These are the best GNOME Shell extensions available to install on Ubuntu — according to you!
Over the past fortnight we asked you to nominate your top extensions for the GNOME desktop. And you did just that. Having now sifted through the hundreds of entries, we’re ready to reveal your favourite GNOME Shell extensions.
GNOME Extensions: A Quick Recap
GNOME 3 (which is more commonly used with the GNOME Shell) has an extension framework that lets developers (and users) extend, build on, and shape how the desktop looks, acts and functions.
The Best GNOME Shell Extensions

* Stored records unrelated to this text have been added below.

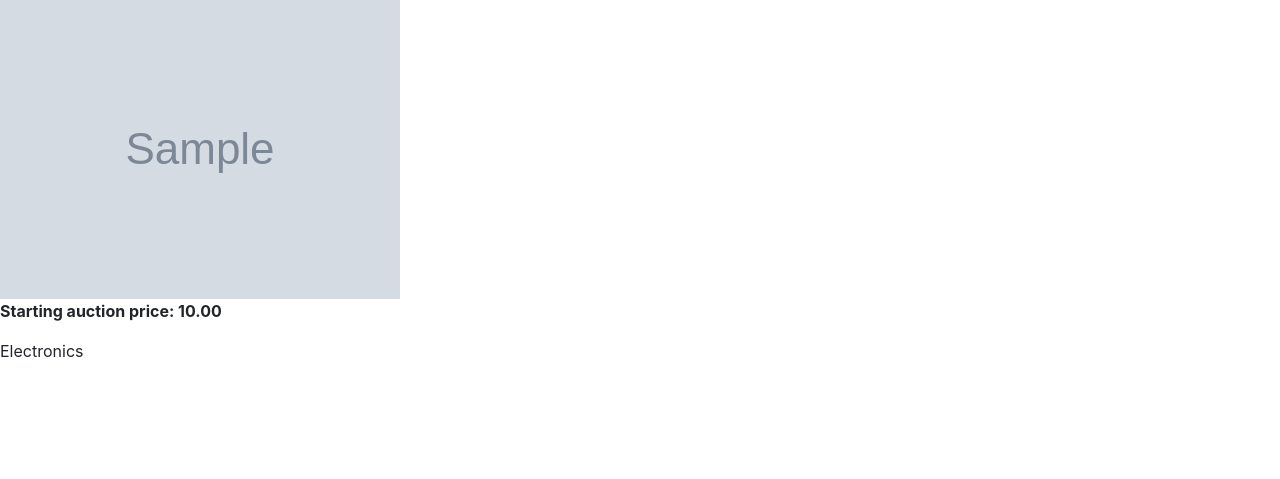
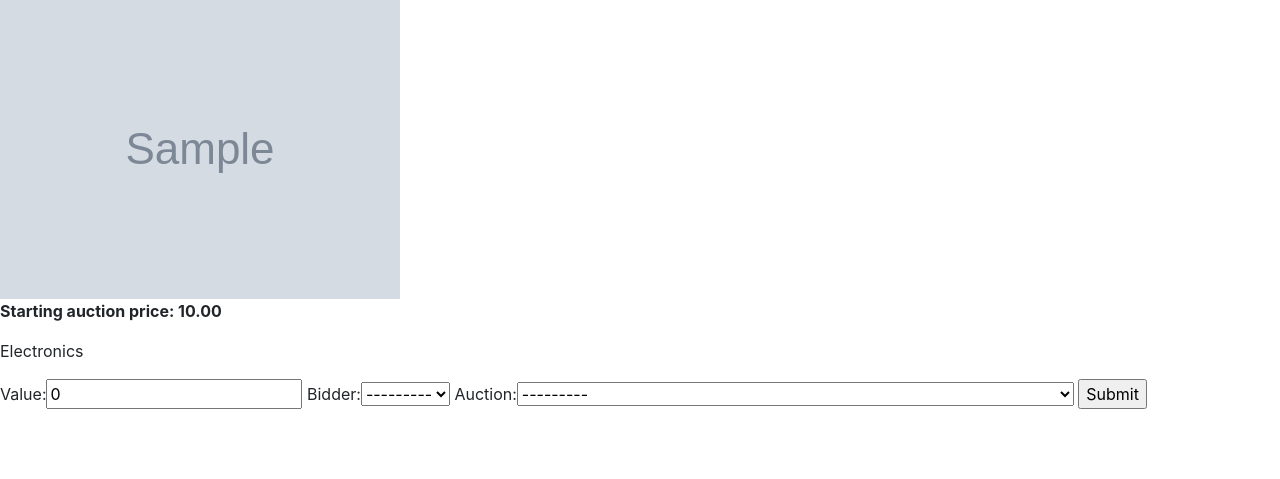
Before and after one commit to mpellino/commerce02, a Django app: page /listings/1 in a window 1280 px wide. Shown: the part 282-761 px from the top of the page. Run offline with Django 3.2, Linux system fonts and the light colour scheme; a user stored in the database is signed in; tables that the repository leaves empty hold one stand-in row (values such as "Sample post"); grey boxes marked "Sample" are stand-in pictures; some libraries are stand-ins or nearby versions.

Commit message:
Implement ModelForm validation.

```diff
--- a/auctions/forms.py
+++ b/auctions/forms.py
@@ -4,6 +4,7 @@ from django.forms import models
 
 from .models import Auction
 from .models import Bid
+
 
 # model for for Auction
 class AuctionForm(forms.ModelForm):
@@ -16,4 +17,4 @@ class AuctionForm(forms.ModelForm):
 class BidForm(forms.ModelForm):
     class Meta:
         model = Bid
-        fields = ['value']
+        fields = ['value', 'bidder','auction']
--- a/auctions/models.py
+++ b/auctions/models.py
@@ -131,19 +131,23 @@ bidding date
 
 
 class Bid(models.Model):
-    bidder = models.ForeignKey(User, on_delete=models.CASCADE, related_name="bidder")
+    bidder = models.ForeignKey(User, on_delete=models.CASCADE, related_name="bidder", blank=True)
     auction = models.ForeignKey(Auction, on_delete=models.CASCADE, related_name="bid_auction")
-    value = models.DecimalField(max_digits=6, decimal_places=2, default=0, validators=[MinValueValidator(0.1)])
+    value = models.DecimalField(max_digits=6, decimal_places=2, default=0)
     bidding_date = models.DateTimeField(auto_now_add=True)
 
     def __str__(self):
         return f"Bid of {self.value}, made by: {self.bidder} in date: {self.bidding_date}"
 
     def clean(self, *args, **kwargs ):
-        auction_item = Auction.objects.filter(pk=self.pk)
-        auction_seller = auction_item.seller.get()
+        auction_seller = Auction.objects.filter(bid_auction=self.pk).first().seller
+        auction_initial_price = Auction.objects.filter(bid_auction=self.pk).first().initial_price
+        print(auction_seller)
+        print(self.value)
+        print(f"self bidder:{self.bidder}")
+        print(f"self.auction:{self.auction}")
         try:
-            auction_highest_bid = Bid.objects.filter(auction=self.pk).order_by('-value')[0]
+            auction_highest_bid = Bid.objects.filter(auction=self.pk).order_by('-value').first()
         except Bid.DoesNotExist:
             pass
         # check that the bid is not lower than 0
@@ -152,11 +156,14 @@ class Bid(models.Model):
         # check that the bidder is not the seller
         if self.bidder == auction_seller:
             raise ValidationError("Bidding on one own Auction is not allow")
-        # check that the bid is higher than the last bid
+        # check that the bid is higher than the last bid of lower than the initial price.
+        if self.value <= auction_initial_price:
+            raise ValidationError("Bid is below initial price")
         if auction_highest_bid:
             if self.value <= auction_highest_bid:
                 raise ValidationError("Bid is lower that highest bid")
         super().clean(*args, **kwargs)
+
 
     def save(self, *args, **kwargs):
         self.full_clean()
--- a/auctions/templates/auctions/listing.html
+++ b/auctions/templates/auctions/listing.html
@@ -12,5 +12,13 @@
                 {% endif %}
         <p><b>Starting auction price: {{ auction.initial_price }}</b></p>
         <p> {{ auction.get_category_display }}</p>
+    <div id="div-bid-form">
+        <form action= "{% url 'bid' auction.id %}" method="post">
+        {% csrf_token %}
+        {{ form }}
+        <input type="submit" value="Submit">
+    </form>
+
+    </div>
     </div>
 {% endblock %}
--- a/auctions/urls.py
+++ b/auctions/urls.py
@@ -10,6 +10,7 @@ urlpatterns = [
     path("create_listing", views.create_listing, name="create_listing"),
     path("listings/<int:listing_id>", views.listing, name="listing"),
     path("watchlist", views.watchlist, name="watchlist"),
-    path("<int:listing_id>/add_remove_watchlist", views.add_remove_from_watchlist, name="add_remove_from_watchlist")
+    path("<int:listing_id>/add_remove_watchlist", views.add_remove_from_watchlist, name="add_remove_from_watchlist"),
+    path("<int:listing_id>/bid", views.bid, name='bid')
     # TODO: url with listing_id as optional argument. if argument then add/remove, show a list otherwise
 ]
--- a/auctions/views.py
+++ b/auctions/views.py
@@ -6,7 +6,7 @@ from django.shortcuts import render
 from django.urls import reverse
 from django.core.exceptions import ValidationError
 from .forms import AuctionForm
-
+from .forms import BidForm
 from .models import User, Auction, Watchlist
 
 
@@ -52,7 +52,6 @@ def register(request):
             return render(request, "auctions/register.html", {
                 "message": "Passwords must match."
             })
-
         # Attempt to create new user
         try:
             user = User.objects.create_user(username, email, password)
@@ -67,7 +66,6 @@ def register(request):
         return render(request, "auctions/register.html")
 
 
-# log in decorator:
 @login_required
 def create_listing(request):
     if request.method == 'POST':
@@ -85,9 +83,10 @@ def create_listing(request):
 
 
 @login_required
+# Listing sends also the Bid Form!
 def listing(request, listing_id):
     listing_object = Auction.objects.get(pk=listing_id)
-    context = {'auction': listing_object}
+    context = {'auction': listing_object, 'form': BidForm()}
     return render(request, "auctions/listing.html", context)
 
 
@@ -96,7 +95,6 @@ def watchlist(request):
     auction_objects = Auction.objects.filter(auction_watchlist__user_id=request.user.id)
     context = {'watchlist_auctions': auction_objects}
     return render(request, "auctions/watchlist.html", context)
-
 
 
 @login_required
@@ -118,3 +116,19 @@ def add_remove_from_watchlist(request, listing_id):
             current_wishlist_item.delete()
             return render(request, "auctions/index.html", {'message': "Item has been removed from the Watchlist"})
     return HttpResponseRedirect(reverse("index"))
+
+
+@login_required
+def bid(request, listing_id):
+    if request.method == "POST":
+        form = BidForm(request.POST)
+        if form.is_valid():
+            pass
+        else:
+            print(f"check on the form errors: {form.errors}")
+            listing_object = Auction.objects.get(pk=listing_id)
+            context = {'auction': listing_object, 'form': form}
+            return render(request, "auctions/listing.html", context)
+
+
+        return HttpResponse('Hurray, nothing happened!')
```
Also changed, not shown: auctions/migrations/0004_alter_bid_value.py (added).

1. Dash to Dock
Dash to Dock takes the GNOME Dash — this is the ‘favourites bar’ that appears on the left-hand side of the screen in the Activities overlay — and transforms it into a desktop dock.
And just like Plank, Docky or AWN you can add app launchers, rearrange them, and use them to minimise, restore and switch between app windows.
Dash to Dock has many of the common “Dock” features you’d expect, including autohide and intellihide, a fixed-width mode, adjustable icon size, and custom themes.
2. TopIcons Plus
My biggest pet peeve with GNOME Shell is its legacy app tray that hides in the bottom left of the screen. All extraneous non-system applets, indicators and tray icons hide down here.
This makes it a little harder to use applications that rely on a system tray presence, like Skype, Franz, Telegram, and Dropbox.
TopIcons Plus is the quick way to put GNOME system tray icons back where they belong: on show and in reach.
The extension moves legacy tray icons from the bottom left of Gnome Shell to the right-hand side of the top panel. A well-stocked settings panel lets you adjust icon opacity, color, padding, size and tray position.
Dive into the settings to adjust the sizing, styling and positioning of icons.
Like the popular daily stimulant of choice, the Caffeine GNOME extension keeps your computer awake.
It couldn’t be simpler to use: just click the empty mug icon. An empty cup means you’re using normal auto suspend rules – e.g., a screensaver – while a freshly brewed cup of coffee means auto suspend and screensaver are turned off.
The Caffeine GNOME extension supports GNOME Shell 3.4 or later.
4. Drop Down Terminal
Familiar with applications like Guake and Tilda? If so, you’ll instantly see the appeal of the (superbly named) Drop Down Terminal GNOME extension.
When installed just tap the key above the tab key (though it can be changed to almost any key you wish) to get instant access to the command line.
5. Top Panel Workspace Scroll
Want to speed up using workspaces? This simple tool lets you do just that. Once installed you can quickly switch between workspaces by scrolling over the top panel — no need to enter the Activities Overlay!
Todo.txt, which lets you create a simple, actionable to-do list, ran a close 6th, with Pixel Saver, which removes the window title bar for maximised apps, and gTile, which arranges windows to a grid, also rating highly.
Did your favourite bolt-on not make the list? Let us know in the comments space below.